The book documents the transformations under way in financial markets, entertainment, and medicine, affecting all aspects of work and social life. It draws on historical sociology and co-evolutionary theory arguing that the radical evolution of human consciousness and social life now under way is comparable with, if not greater than, the agrarian revolution (10000 BCE), the explosion of science, philosophy, and religion in the Axial Age (600 BCE), and the recent Industrial Revolution. Turning to recent major socio-economic crisis, and asking what can be learnt from them, the answer is we cannot afford this time around to repeat the failures of elites and theoretical systems such as economics to attend appropriately to radical change. We need to think beyond the constraints of determinist and reductionist explanations and embrace the idea of deep freedom.

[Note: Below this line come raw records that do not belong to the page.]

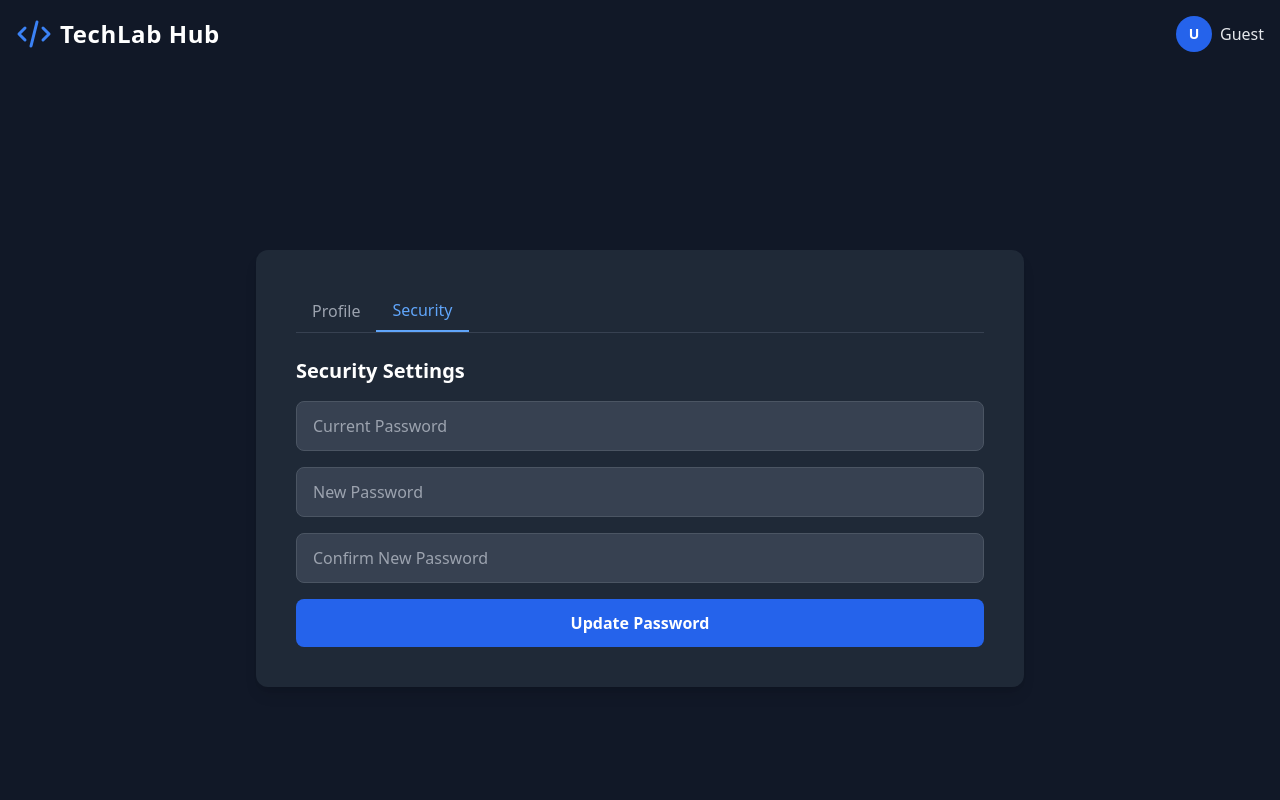
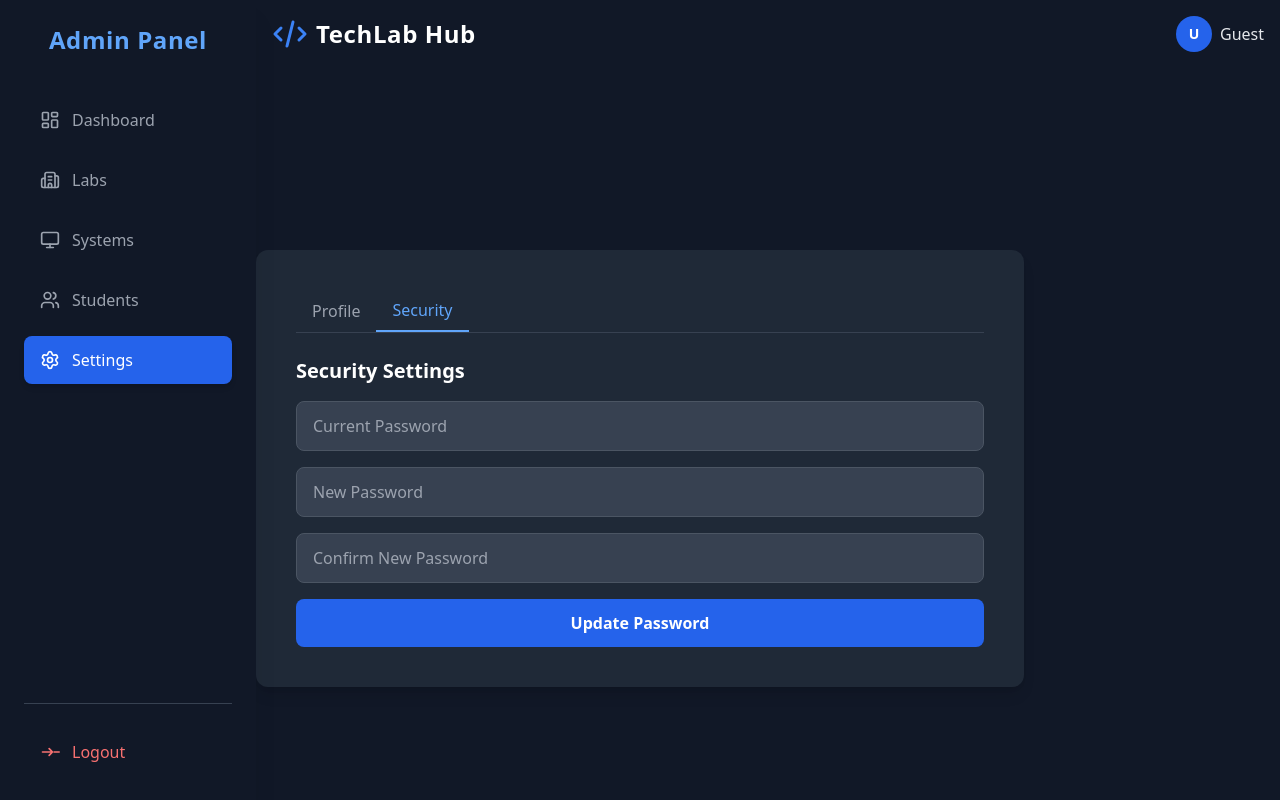
Before and after one commit to Om6064/Lab-Management-System, a React (Vite) app: page /settings in a window 1280 px wide. Shown: the top 800 px of the page. Built offline with nearby package versions, Linux system fonts and the light colour scheme; no server answers; the database is empty.

Commit message:
prevent some issues in ui

```diff
--- a/src/components/Header.jsx
+++ b/src/components/Header.jsx
@@ -2,12 +2,14 @@ import { useContext, useState } from "react";
 import { AuthContext } from "../context/AuthContentProvider";
 import { Link, useLocation, useNavigate } from "react-router-dom";
 import UserDropdown from "./UserDropdown";
+import Sidebar from "./SideBar";
 
 const Header = () => {
   const { user, logout } = useContext(AuthContext);
   const navigate = useNavigate();
   const { pathname } = useLocation();
   const [isMobileMenuOpen, setIsMobileMenuOpen] = useState(false);
+  const [isOpen, setIsOpen] = useState(false); // sidebar toggle
 
   const handleLogout = async () => {
     await logout();
@@ -20,15 +22,14 @@ const Header = () => {
 
   return (
     <header
-      className={`${pathname === "/" ? "ml-64" : ""} bg-gray-900 text-white shadow-md`}
+      className={`md:ml-64 bg-gray-900 text-white shadow-md`}
     >
+      <Sidebar isOpen={isOpen} onLogout={logout} />
       <nav
-        className={`${
-          pathname !== "/" ? "container" : ""
+        className={`${pathname !== "/" ? "container" : ""
           } mx-auto px-3 sm:px-4 py-3 md:py-4`}
       >
         <div className="flex items-center justify-between">
-          {/* Logo */}
           <Link
             to={"/"}
             className="flex items-center space-x-2 transition-transform hover:scale-105"
@@ -52,21 +53,18 @@ const Header = () => {
             </span>
           </Link>
 
-          {/* Desktop Nav */}
           {user && (
             <div className="hidden md:flex flex-grow justify-center space-x-6 lg:space-x-10">
               <Link
                 to="/"
-                className={`font-semibold ${
-                  pathname === "/" ? "text-blue-500" : "text-gray-300 hover:text-blue-500"
+                className={`font-semibold ${pathname === "/" ? "text-blue-500" : "text-gray-300 hover:text-blue-500"
                   }`}
               >
                 Dashboard
               </Link>
               <Link
                 to="/systems"
-                className={`font-semibold ${
-                  ["/systems", "/addsystems"].includes(pathname) ||
+                className={`font-semibold ${["/systems", "/addsystems"].includes(pathname) ||
                   pathname.includes("/viewstudentbypc") ||
                   pathname.includes("/edit-system")
                   ? "text-blue-500"
@@ -77,8 +75,7 @@ const Header = () => {
               </Link>
               <Link
                 to="/lab"
-                className={`font-semibold ${
-                  ["/lab", "/addlabs"].includes(pathname) ||
+                className={`font-semibold ${["/lab", "/addlabs"].includes(pathname) ||
                   pathname.includes("/viewpcbylab") ||
                   pathname.includes("/edit-lab")
                   ? "text-blue-500"
@@ -89,8 +86,7 @@ const Header = () => {
               </Link>
               <Link
                 to="/student"
-                className={`font-semibold ${
-                  ["/student", "/addstudent"].includes(pathname) ||
+                className={`font-semibold ${["/student", "/addstudent"].includes(pathname) ||
                   pathname.includes("/edit-student")
                   ? "text-blue-500"
                   : "text-gray-300 hover:text-blue-500"
@@ -101,14 +97,14 @@ const Header = () => {
             </div>
           )}
 
-          {/* User Dropdown */}
           <div className="hidden md:block">
             <UserDropdown user={user} localHandleLogout={handleLogout} />
           </div>
 
-          {/* Mobile Menu Button */}
           <button
-            onClick={toggleMobileMenu}
+            onClick={() => {
+              setIsOpen(!isOpen);
+            }}
             type="button"
             className="md:hidden inline-flex items-center p-2 text-gray-400 rounded-lg hover:bg-gray-700 focus:outline-none focus:ring-2 focus:ring-gray-600"
           >
@@ -130,10 +126,8 @@ const Header = () => {
           </button>
         </div>
 
-        {/* Mobile Nav */}
         <div
-          className={`md:hidden transition-all duration-300 ease-in-out ${
-            isMobileMenuOpen ? "max-h-screen opacity-100 mt-3" : "max-h-0 opacity-0 overflow-hidden"
+          className={`md:hidden transition-all duration-300 ease-in-out ${isMobileMenuOpen ? "max-h-screen opacity-100 mt-3" : "max-h-0 opacity-0 overflow-hidden"
             }`}
         >
           <ul className="flex flex-col space-y-2 font-medium bg-gray-800 rounded-lg p-3">
@@ -141,8 +135,7 @@ const Header = () => {
               <Link
                 to="/"
                 onClick={toggleMobileMenu}
-                className={`block py-2 px-3 rounded ${
-                  pathname === "/" ? "bg-blue-600 text-white" : "text-gray-300 hover:bg-gray-700"
+                className={`block py-2 px-3 rounded ${pathname === "/" ? "bg-blue-600 text-white" : "text-gray-300 hover:bg-gray-700"
                   }`}
               >
                 Dashboard
@@ -152,8 +145,7 @@ const Header = () => {
               <Link
                 to="/systems"
                 onClick={toggleMobileMenu}
-                className={`block py-2 px-3 rounded ${
-                  pathname === "/systems" ? "bg-blue-600 text-white" : "text-gray-300 hover:bg-gray-700"
+                className={`block py-2 px-3 rounded ${pathname === "/systems" ? "bg-blue-600 text-white" : "text-gray-300 hover:bg-gray-700"
                   }`}
               >
                 Systems
@@ -163,8 +155,7 @@ const Header = () => {
               <Link
                 to="/lab"
                 onClick={toggleMobileMenu}
-                className={`block py-2 px-3 rounded ${
-                  pathname === "/lab" ? "bg-blue-600 text-white" : "text-gray-300 hover:bg-gray-700"
+                className={`block py-2 px-3 rounded ${pathname === "/lab" ? "bg-blue-600 text-white" : "text-gray-300 hover:bg-gray-700"
                   }`}
               >
                 Lab
@@ -174,8 +165,7 @@ const Header = () => {
               <Link
                 to="/student"
                 onClick={toggleMobileMenu}
-                className={`block py-2 px-3 rounded ${
-                  pathname === "/student" ? "bg-blue-600 text-white" : "text-gray-300 hover:bg-gray-700"
+                className={`block py-2 px-3 rounded ${pathname === "/student" ? "bg-blue-600 text-white" : "text-gray-300 hover:bg-gray-700"
                   }`}
               >
                 Student
--- /dev/null
+++ b/src/components/SideBar.jsx
@@ -0,0 +1,69 @@
+import { LayoutDashboard, Monitor, Users, Settings, Building2 } from "lucide-react";
+import { NavLink } from "react-router-dom";
+
+const navItems = [
+  { name: "Dashboard", icon: LayoutDashboard, path: "/" },
+  { name: "Labs", icon: Building2, path: "/lab" },
+  { name: "Systems", icon: Monitor, path: "/systems" },
+  { name: "Students", icon: Users, path: "/student" },
+  { name: "Settings", icon: Settings, path: "/settings" },
+];
+
+const Sidebar = ({ isOpen, onLogout }) => {
+  return (
+    <aside
+      className={`w-64 bg-gray-900 text-gray-200 min-h-screen p-6 flex flex-col shadow-xl fixed top-0 left-0 transform
+        ${isOpen ? "translate-x-0" : "-translate-x-full"} md:translate-x-0
+        transition-transform duration-300 z-40`}
+    >
+      <h2 className="text-2xl font-bold text-blue-400 mb-10 text-center tracking-wide">
+        Admin Panel
+      </h2>
+
+      <ul className="space-y-3 flex flex-col flex-grow">
+        {navItems.map(({ name, icon: Icon, path }) => (
+          <li key={name}>
+            <NavLink
+              to={path}
+              className={({ isActive }) =>
+                `flex items-center gap-3 px-4 py-3 rounded-lg font-medium transition-colors duration-200 ${
+                  isActive
+                    ? "bg-blue-600 text-white shadow-md"
+                    : "hover:bg-gray-800 hover:text-white text-gray-400"
+                }`
+              }
+            >
+              <Icon size={20} />
+              {name}
+            </NavLink>
+          </li>
+        ))}
+      </ul>
+
+      <div className="mt-auto pt-6 border-t border-gray-700">
+        <button
+          className="w-full flex items-center gap-3 px-4 py-3 rounded-lg text-red-400 hover:bg-red-500 hover:text-white transition-colors duration-200"
+          onClick={onLogout}
+        >
+          <svg
+            xmlns="http://www.w3.org/2000/svg"
+            className="h-5 w-5"
+            fill="none"
+            viewBox="0 0 24 24"
+            stroke="currentColor"
+          >
+            <path
+              strokeLinecap="round"
+              strokeLinejoin="round"
+              strokeWidth={2}
+              d="M15 12H3m12 0l-4-4m4 4l-4 4m6-4h6"
+            />
+          </svg>
+          Logout
+        </button>
+      </div>
+    </aside>
+  );
+};
+
+export default Sidebar;
--- a/src/pages/Dashboard.jsx
+++ b/src/pages/Dashboard.jsx
@@ -2,9 +2,9 @@ import { useState, useEffect, useRef, useContext } from "react";
 import { db } from "../config/firebase";
 import { collection, getDocs } from "firebase/firestore";
 import * as d3 from "d3";
-import { NavLink } from "react-router-dom";
 import { LayoutDashboard, Monitor, Users, Settings, Building2 } from "lucide-react";
 import { AuthContext } from "../context/AuthContentProvider";
+import Sidebar from "../components/SideBar";
 
 const Dashboard = () => {
   const { logout } = useContext(AuthContext);
@@ -14,9 +14,8 @@ const Dashboard = () => {
     occupiedPCs: 0,
     totalStudents: 0,
   });
-  const [recentActivity, setRecentActivity] = useState([]);
   const [loading, setLoading] = useState(true);
-  const [isOpen, setIsOpen] = useState(false); // sidebar toggle
+  const [isOpen, setIsOpen] = useState(false);
 
   const barChartRef = useRef();
   const pieChartRef = useRef();
@@ -53,7 +52,6 @@ const Dashboard = () => {
   useEffect(() => {
     if (!stats.totalLabs && !stats.totalPCs && !stats.totalStudents) return;
 
-    // ===== Bar Chart =====
     d3.select(barChartRef.current).selectAll("*").remove();
     const barContainer = barChartRef.current;
     const width = barContainer.offsetWidth || 400;
@@ -110,7 +108,6 @@ const Dashboard = () => {
       .selectAll("text")
       .attr("fill", "white");
 
-    // ===== Pie Chart =====
     d3.select(pieChartRef.current).selectAll("*").remove();
     const pieSvg = d3
       .select(pieChartRef.current)
@@ -149,7 +146,6 @@ const Dashboard = () => {
       .attr("fill", "white")
       .style("font-size", "12px");
 
-    // ===== Line Chart =====
     d3.select(lineChartRef.current).selectAll("*").remove();
     const lineData = [
       { month: "Jan", value: stats.totalStudents * 0.5 },
@@ -213,7 +209,6 @@ const Dashboard = () => {
       .selectAll("text")
       .attr("fill", "white");
 
-    // ===== Horizontal Bar Chart =====
     d3.select(horizontalChartRef.current).selectAll("*").remove();
     const hdata = [
       { label: "Labs", value: stats.totalLabs },
@@ -275,127 +270,14 @@ const Dashboard = () => {
 
   return (
     <div className="flex">
-      {/* ===== Mobile Hamburger Button ===== */}
-      <button
-        className="md:hidden p-2 text-white fixed top-4 left-4 z-50 bg-gray-800 rounded-lg"
-        onClick={() => setIsOpen(!isOpen)}
-      >
-        ☰
-      </button>
 
-      {/* ===== Sidebar ===== */}
-      <aside
-        className={`w-64 bg-gray-900 text-gray-200 min-h-screen p-6 flex flex-col shadow-xl fixed top-0 left-0 transform
-        ${isOpen ? "translate-x-0" : "-translate-x-full"} md:translate-x-0
-        transition-transform duration-300 z-40`}
-      >
-        <h2 className="text-2xl font-bold text-blue-400 mb-10 text-center tracking-wide">
-          Admin Panel
-        </h2>
-        <ul className="space-y-3 flex flex-col flex-grow">
-          <li>
-            <NavLink
-              to="/"
-              className={({ isActive }) =>
-                `flex items-center gap-3 px-4 py-3 rounded-lg font-medium transition-colors duration-200 ${isActive
-                  ? "bg-blue-600 text-white shadow-md"
-                  : "hover:bg-gray-800 hover:text-white text-gray-400"
-                }`
-              }
-            >
-              <LayoutDashboard size={20} />
-              Dashboard
-            </NavLink>
-          </li>
-          <li>
-            <NavLink
-              to="/lab"
-              className={({ isActive }) =>
-                `flex items-center gap-3 px-4 py-3 rounded-lg font-medium transition-colors duration-200 ${isActive
-                  ? "bg-blue-600 text-white shadow-md"
-                  : "hover:bg-gray-800 hover:text-white text-gray-400"
-                }`
-              }
-            >
-              <Building2 size={20} />
-              Labs
-            </NavLink>
-          </li>
-          <li>
-            <NavLink
-              to="/systems"
-              className={({ isActive }) =>
-                `flex items-center gap-3 px-4 py-3 rounded-lg font-medium transition-colors duration-200 ${isActive
-                  ? "bg-blue-600 text-white shadow-md"
-                  : "hover:bg-gray-800 hover:text-white text-gray-400"
-                }`
-              }
-            >
-              <Monitor size={20} />
-              Systems
-            </NavLink>
-          </li>
-          <li>
-            <NavLink
-              to="/student"
-              className={({ isActive }) =>
-                `flex items-center gap-3 px-4 py-3 rounded-lg font-medium transition-colors duration-200 ${isActive
-                  ? "bg-blue-600 text-white shadow-md"
-                  : "hover:bg-gray-800 hover:text-white text-gray-400"
-                }`
-              }
-            >
-              <Users size={20} />
-              Students
-            </NavLink>
-          </li>
-          <li>
-            <NavLink
-              to="/settings"
-              className={({ isActive }) =>
-                `flex items-center gap-3 px-4 py-3 rounded-lg font-medium transition-colors duration-200 ${isActive
-                  ? "bg-blue-600 text-white shadow-md"
-                  : "hover:bg-gray-800 hover:text-white text-gray-400"
-                }`
-              }
-            >
-              <Settings size={20} />
-              Settings
-            </NavLink>
-          </li>
-        </ul>
+      <Sidebar isOpen={isOpen} onLogout={logout} />
 
-        <div className="mt-auto pt-6 border-t border-gray-700">
-          <button
-            className="w-full flex items-center gap-3 px-4 py-3 rounded-lg text-red-400 hover:bg-red-500 hover:text-white transition-colors duration-200"
-            onClick={logout}
-          >
-            <svg
-              xmlns="http://www.w3.org/2000/svg"
-              className="h-5 w-5"
-              fill="none"
-              viewBox="0 0 24 24"
-              stroke="currentColor"
-            >
-              <path
-                strokeLinecap="round"
-                strokeLinejoin="round"
-                strokeWidth={2}
-                d="M15 12H3m12 0l-4-4m4 4l-4 4m6-4h6"
-              />
-            </svg>
-            Logout
-          </button>
-        </div>
-      </aside>
-
-      {/* ===== Main Content ===== */}
-      <main className="flex-1 bg-gray-900 text-white md:ml-64 p-4 sm:p-6 lg:p-8">
+      <main className="flex-1 bg-gray-900 text-white md:ml-64 p-4 sm:p-6 lg:p-8 min-h-screen">
         <h1 className="text-3xl sm:text-4xl font-bold mb-8 text-blue-400">
           Dashboard Overview
         </h1>
 
-        {/* Stats Cards */}
         <div className="grid grid-cols-1 sm:grid-cols-2 lg:grid-cols-4 gap-6 mb-8">
           <div className="bg-gray-800 p-6 rounded-lg shadow-xl flex items-center space-x-4">
             <div className="bg-blue-600 p-3 rounded-full"></div>
--- a/src/pages/Lab.jsx
+++ b/src/pages/Lab.jsx
@@ -2,10 +2,14 @@ import { useContext, useEffect, useState } from "react";
 import { LabContent } from "../context/LabContentProvider";
 import { Link } from "react-router-dom";
 import BackToDashboard from "../components/BackToDashboard";
+import Sidebar from "../components/SideBar";
+import { AuthContext } from "../context/AuthContentProvider";
 
 const Lab = () => {
+  const { logout } = useContext(AuthContext);
   const { labfetchedData, fetchData, deleteLab } = useContext(LabContent);
   const [searchTerm, setSearchTerm] = useState("");
+  const [isOpen, setIsOpen] = useState(false);
 
   useEffect(() => {
     fetchData();
@@ -20,12 +24,12 @@ const Lab = () => {
   );
 
   return (
-    <div className="bg-[#111827] min-h-screen">
+    <div className="bg-[#111827] min-h-screen md:ml-64">
       <div className="container mx-auto p-4">
         <div className="flex flex-col md:flex-row mt-8 md:mt-12 justify-between items-center mb-6 gap-4">
           <h2 className="font-semibold text-2xl md:text-3xl text-white">Labs</h2>
           <div className="flex gap-3 w-full md:w-auto">
-
+    <Sidebar isOpen={isOpen} onLogout={logout} />
             <input
               type="text"
               placeholder="Search labs..."
--- a/src/pages/Student.jsx
+++ b/src/pages/Student.jsx
@@ -4,13 +4,17 @@ import { Link } from "react-router-dom";
 import { LabContent } from "../context/LabContentProvider";
 import { SystemContent } from "../context/SystemContentProvider";
 import BackToDashboard from "../components/BackToDashboard";
+import Sidebar from "../components/SideBar";
+import { AuthContext } from "../context/AuthContentProvider";
 
 const Student = () => {
   const { fetchStudents, fetchedStudentData, deleteStudent } = useContext(StudentContext);
+  const { logout } = useContext(AuthContext);
   const { labfetchedData } = useContext(LabContent);
   const { systemFetchData } = useContext(SystemContent);
 
   const [searchTerm, setSearchTerm] = useState("");
+  const [isOpen, setIsOpen] = useState(false);
 
   useEffect(() => {
     fetchStudents();
@@ -34,12 +38,12 @@ const Student = () => {
   });
 
   return (
-    <div className="bg-[#111827] min-h-screen">
+    <div className="bg-[#111827] min-h-screen md:ml-64">
       <div className="container mx-auto p-4">
         <div className="flex flex-col md:flex-row mt-8 md:mt-12 justify-between items-center mb-6 gap-4">
           <h2 className="font-semibold text-2xl md:text-3xl text-white">Students</h2>
           <div className="flex gap-3 w-full md:w-auto">
-
+            <Sidebar isOpen={isOpen} onLogout={logout} />
             <input
               type="text"
               placeholder="Search students..."
--- a/src/pages/System.jsx
+++ b/src/pages/System.jsx
@@ -3,11 +3,15 @@ import { Link } from "react-router-dom";
 import { SystemContent } from "../context/SystemContentProvider";
 import { LabContent } from "../context/LabContentProvider";
 import BackToDashboard from "../components/BackToDashboard";
+import Sidebar from "../components/SideBar";
+import { AuthContext } from "../context/AuthContentProvider";
 
 const System = () => {
   const { systemFetchData, deleteSystem, changeStateToRepair,changeStateToAvailable } = useContext(SystemContent);
+  const { logout } = useContext(AuthContext);
   const { labfetchedData } = useContext(LabContent);
 
+  const [isOpen, setIsOpen] = useState(false);
   const [searchTerm, setSearchTerm] = useState("");
 
   const getLabName = (labid) => {
@@ -24,12 +28,12 @@ const System = () => {
   });
 
   return (
-    <div className="bg-[#111827] min-h-screen">
+    <div className="bg-[#111827] min-h-screen md:ml-64">
       <div className="container mx-auto p-4">
         <div className="flex flex-col md:flex-row mt-8 md:mt-12 justify-between items-center mb-6 gap-4">
           <h2 className="font-semibold text-2xl md:text-3xl text-white">Systems</h2>
           <div className="flex gap-3 w-full md:w-auto">
-
+    <Sidebar isOpen={isOpen} onLogout={logout} />
             <input
               type="text"
               placeholder="Search systems..."
```
Lines whose indentation alone changed are shown as unchanged.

This book will appeal to educators, social scientists, policy-makers, business leaders, and students. It concludes with social design principles that can inform deliberative processes and new social arrangements that ensure everyone benefits from the affordances of the new and emerging technologies.
Table of Contents
Introduction 1. Freedom and Determinism: Alpha Go, AI Financial Trading and Japan’s Mika Diva 2. What is Happening? : The First Axial Age 3. Changing Our Minds: The Techno-Axial Age 4. Crisis and Learning from the past: Three economic crises, 1890-2008 5. Recursivity in Times of Crisis: A Heuristic 6. Data is the New Oil: Leadership and Political Rhetoric in the Techno-Axial Age 7. What experts say about Artificial Intelligence 8. Social design for the new Techno-Axial Age Conclusion
Judith Bessant is a Professor at RMIT University, Melbourne, and Adjunct Professor at the School of Justice, Queensland University of Technology, Brisbane. She is widely published and her research interests include policy, sociology, politics, youth studies, media-technology studies, and history. She has also worked as an advisor for governments and non-government organizations. In 2017 she was awarded an Order of Australia (AM) for her ‘significant service to education as a social scientist, advocate and academic specializing in youth studies research’.